EXERCISE OBJECTIVE:
It would help if you retyped the data exactly, leaving out the pictures.

[THE RECORDS Boundary: Start]

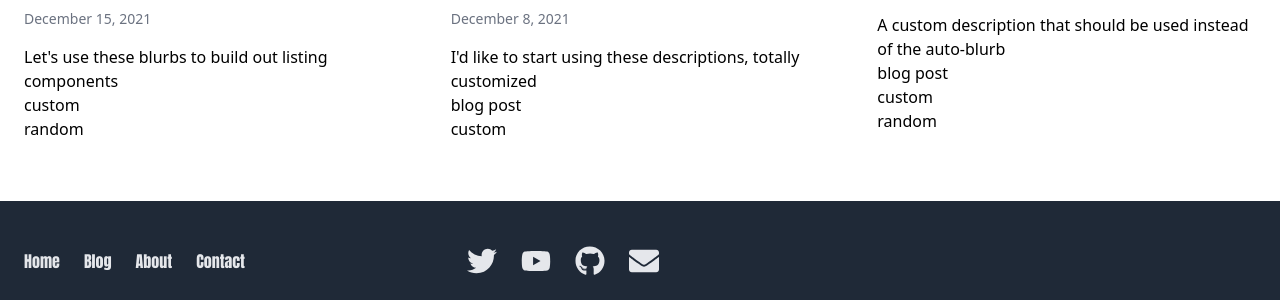
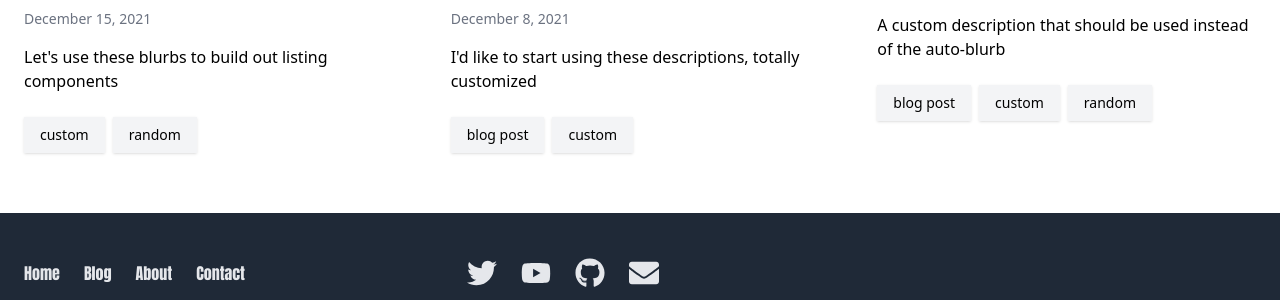
Before and after one commit to phillipluther/blog-dot-phillip-luther, a Gatsby site: page /blog in a window 1280 px wide. Shown: the part 521-821 px from the top of the page. Built offline with nearby package versions, Linux system fonts and the light colour scheme; Gatsby itself is replaced by a stand-in of ours; some packages are replaced by stand-ins of ours.

Commit message:
Update TagList component

```diff
--- a/src/components/post-list.tsx
+++ b/src/components/post-list.tsx
@@ -55,7 +55,7 @@ const PostList = ({
                     image={getImage(frontmatter.cover)}
                     alt=""
                     aria-hidden
-                    className="w-full h-56 order-1 mb-4 sm:absolute sm:top-0 sm:left-0 sm:w-48 sm:h-full md:relative md:w-full md:h-56"
+                    className="w-full h-56 order-1 mb-4 sm:absolute sm:top-0 sm:left-0 sm:w-48 sm:h-full md:relative md:w-full md:h-56 shadow"
                   />
                 </Link>
               )}
--- a/src/components/tag-list.tsx
+++ b/src/components/tag-list.tsx
@@ -3,14 +3,14 @@ import { Link } from 'gatsby';
 import * as React from 'react';
 import slugify from 'slugify';
 
-const TagList = ({ tags, className, ...props }: {
-  tags: string[];
-  className?: string;
-}) => (
-  <ul className={classnames(className)} {...props}>
+const TagList = ({ tags, className, ...props }: { tags: string[]; className?: string }) => (
+  <ul className={classnames('flex', 'flex-wrap', 'mt-4', 'md:mt-6', className)} {...props}>
     {tags.map((tagName) => (
       <li key={tagName}>
-        <Link to={`/tags/${slugify(tagName)}`}>
+        <Link
+          to={`/tags/${slugify(tagName)}`}
+          className="block shadow px-4 py-2 bg-gray-100 text-sm mr-2"
+        >
           {tagName}
         </Link>
       </li>
```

[THE RECORDS Boundary: End]

RESPONSE AREA:
Before and after one commit to phillipluther/blog-dot-phillip-luther, a Gatsby site: page /blog in a window 1280 px wide. Shown: the part 521-821 px from the top of the page. Built offline with nearby package versions, Linux system fonts and the light colour scheme; Gatsby itself is replaced by a stand-in of ours; some packages are replaced by stand-ins of ours.

Commit message:
Update TagList component

```diff
--- a/src/components/post-list.tsx
+++ b/src/components/post-list.tsx
@@ -55,7 +55,7 @@ const PostList = ({
                     image={getImage(frontmatter.cover)}
                     alt=""
                     aria-hidden
-                    className="w-full h-56 order-1 mb-4 sm:absolute sm:top-0 sm:left-0 sm:w-48 sm:h-full md:relative md:w-full md:h-56"
+                    className="w-full h-56 order-1 mb-4 sm:absolute sm:top-0 sm:left-0 sm:w-48 sm:h-full md:relative md:w-full md:h-56 shadow"
                   />
                 </Link>
               )}
--- a/src/components/tag-list.tsx
+++ b/src/components/tag-list.tsx
@@ -3,14 +3,14 @@ import { Link } from 'gatsby';
 import * as React from 'react';
 import slugify from 'slugify';
 
-const TagList = ({ tags, className, ...props }: {
-  tags: string[];
-  className?: string;
-}) => (
-  <ul className={classnames(className)} {...props}>
+const TagList = ({ tags, className, ...props }: { tags: string[]; className?: string }) => (
+  <ul className={classnames('flex', 'flex-wrap', 'mt-4', 'md:mt-6', className)} {...props}>
     {tags.map((tagName) => (
       <li key={tagName}>
-        <Link to={`/tags/${slugify(tagName)}`}>
+        <Link
+          to={`/tags/${slugify(tagName)}`}
+          className="block shadow px-4 py-2 bg-gray-100 text-sm mr-2"
+        >
           {tagName}
         </Link>
       </li>
```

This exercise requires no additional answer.